▸ WHAT NEEDS TO BE DONE: Write out the data again exactly, skipping every picture.

+ + + + +

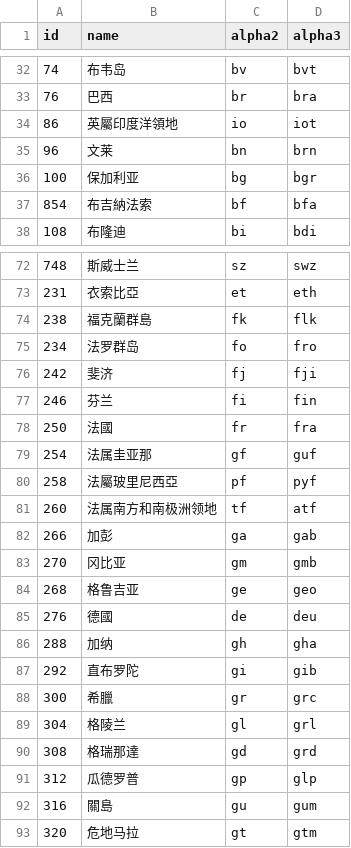
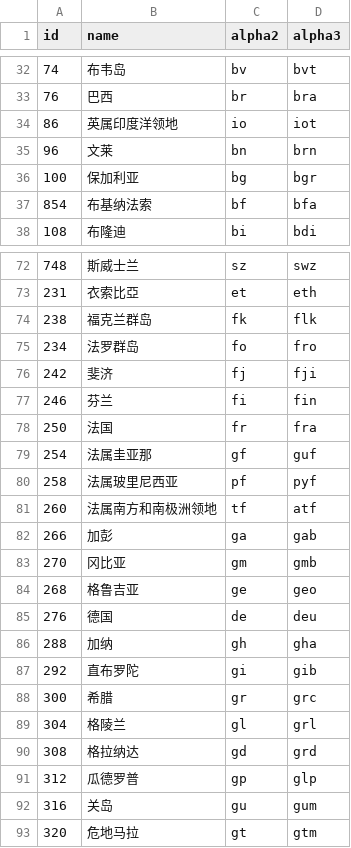
Before and after one commit to US-China-Health-Summit/DailyReport, a CSV file: translation/world_cn.csv, drawn as a sheet; only a part is shown, gaps mark what is left out; the diff covers the shown part only.

```diff
--- a/translation/world_cn.csv
+++ b/translation/world_cn.csv
@@ -33,6 +33,6 @@ id,name,alpha2,alpha3
 76,巴西,br,bra
-86,英屬印度洋領地,io,iot
+86,英属印度洋领地,io,iot
 96,文莱,bn,brn
 100,保加利亚,bg,bgr
-854,布吉納法索,bf,bfa
+854,布基纳法索,bf,bfa
 108,布隆迪,bi,bdi
@@ -73,3 +73,3 @@ id,name,alpha2,alpha3
 231,衣索比亞,et,eth
-238,福克蘭群島,fk,flk
+238,福克兰群岛,fk,flk
 234,法罗群岛,fo,fro
@@ -77,5 +77,5 @@ id,name,alpha2,alpha3
 246,芬兰,fi,fin
-250,法國,fr,fra
+250,法国,fr,fra
 254,法属圭亚那,gf,guf
-258,法屬玻里尼西亞,pf,pyf
+258,法属玻里尼西亚,pf,pyf
 260,法属南方和南极洲领地,tf,atf
@@ -84,10 +84,10 @@ id,name,alpha2,alpha3
 268,格鲁吉亚,ge,geo
-276,德國,de,deu
+276,德国,de,deu
 288,加纳,gh,gha
 292,直布罗陀,gi,gib
-300,希臘,gr,grc
+300,希腊,gr,grc
 304,格陵兰,gl,grl
-308,格瑞那達,gd,grd
+308,格拉纳达,gd,grd
 312,瓜德罗普,gp,glp
-316,關島,gu,gum
+316,关岛,gu,gum
 320,危地马拉,gt,gtm
```
Also changed, not shown: 42 edited cells elsewhere in this file, 1 other file.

+ + + + +

▸ TASK SOLUTION:
Before and after one commit to US-China-Health-Summit/DailyReport, a CSV file: translation/world_cn.csv, drawn as a sheet; only a part is shown, gaps mark what is left out; the diff covers the shown part only.

```diff
--- a/translation/world_cn.csv
+++ b/translation/world_cn.csv
@@ -33,6 +33,6 @@ id,name,alpha2,alpha3
 76,巴西,br,bra
-86,英屬印度洋領地,io,iot
+86,英属印度洋领地,io,iot
 96,文莱,bn,brn
 100,保加利亚,bg,bgr
-854,布吉納法索,bf,bfa
+854,布基纳法索,bf,bfa
 108,布隆迪,bi,bdi
@@ -73,3 +73,3 @@ id,name,alpha2,alpha3
 231,衣索比亞,et,eth
-238,福克蘭群島,fk,flk
+238,福克兰群岛,fk,flk
 234,法罗群岛,fo,fro
@@ -77,5 +77,5 @@ id,name,alpha2,alpha3
 246,芬兰,fi,fin
-250,法國,fr,fra
+250,法国,fr,fra
 254,法属圭亚那,gf,guf
-258,法屬玻里尼西亞,pf,pyf
+258,法属玻里尼西亚,pf,pyf
 260,法属南方和南极洲领地,tf,atf
@@ -84,10 +84,10 @@ id,name,alpha2,alpha3
 268,格鲁吉亚,ge,geo
-276,德國,de,deu
+276,德国,de,deu
 288,加纳,gh,gha
 292,直布罗陀,gi,gib
-300,希臘,gr,grc
+300,希腊,gr,grc
 304,格陵兰,gl,grl
-308,格瑞那達,gd,grd
+308,格拉纳达,gd,grd
 312,瓜德罗普,gp,glp
-316,關島,gu,gum
+316,关岛,gu,gum
 320,危地马拉,gt,gtm
```
Also changed, not shown: 42 edited cells elsewhere in this file, 1 other file.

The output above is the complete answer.